[Entries taken from a collection]
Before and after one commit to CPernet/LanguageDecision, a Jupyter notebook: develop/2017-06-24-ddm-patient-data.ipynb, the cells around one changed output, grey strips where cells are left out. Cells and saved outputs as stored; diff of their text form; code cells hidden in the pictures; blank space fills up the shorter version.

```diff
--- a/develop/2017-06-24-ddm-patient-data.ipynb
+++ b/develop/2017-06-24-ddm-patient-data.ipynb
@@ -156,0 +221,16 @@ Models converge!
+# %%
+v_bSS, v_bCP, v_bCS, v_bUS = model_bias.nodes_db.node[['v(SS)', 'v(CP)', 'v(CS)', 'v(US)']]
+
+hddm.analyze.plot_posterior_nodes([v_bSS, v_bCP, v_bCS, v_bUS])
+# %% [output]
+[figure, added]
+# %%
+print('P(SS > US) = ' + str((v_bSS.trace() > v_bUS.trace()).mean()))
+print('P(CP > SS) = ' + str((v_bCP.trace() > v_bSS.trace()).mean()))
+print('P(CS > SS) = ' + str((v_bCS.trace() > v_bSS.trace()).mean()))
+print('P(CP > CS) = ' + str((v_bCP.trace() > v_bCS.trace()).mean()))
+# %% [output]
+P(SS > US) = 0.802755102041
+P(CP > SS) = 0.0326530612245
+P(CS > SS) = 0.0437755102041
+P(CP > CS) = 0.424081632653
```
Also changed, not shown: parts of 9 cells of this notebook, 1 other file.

YOUR OBJECTIVE |
Give back the complete data exactly as supplied.

THE COMPLETED TASK |
Before and after one commit to CPernet/LanguageDecision, a Jupyter notebook: develop/2017-06-24-ddm-patient-data.ipynb, the cells around one changed output, grey strips where cells are left out. Cells and saved outputs as stored; diff of their text form; code cells hidden in the pictures; blank space fills up the shorter version.

```diff
--- a/develop/2017-06-24-ddm-patient-data.ipynb
+++ b/develop/2017-06-24-ddm-patient-data.ipynb
@@ -156,0 +221,16 @@ Models converge!
+# %%
+v_bSS, v_bCP, v_bCS, v_bUS = model_bias.nodes_db.node[['v(SS)', 'v(CP)', 'v(CS)', 'v(US)']]
+
+hddm.analyze.plot_posterior_nodes([v_bSS, v_bCP, v_bCS, v_bUS])
+# %% [output]
+[figure, added]
+# %%
+print('P(SS > US) = ' + str((v_bSS.trace() > v_bUS.trace()).mean()))
+print('P(CP > SS) = ' + str((v_bCP.trace() > v_bSS.trace()).mean()))
+print('P(CS > SS) = ' + str((v_bCS.trace() > v_bSS.trace()).mean()))
+print('P(CP > CS) = ' + str((v_bCP.trace() > v_bCS.trace()).mean()))
+# %% [output]
+P(SS > US) = 0.802755102041
+P(CP > SS) = 0.0326530612245
+P(CS > SS) = 0.0437755102041
+P(CP > CS) = 0.424081632653
```
Also changed, not shown: parts of 9 cells of this notebook, 1 other file.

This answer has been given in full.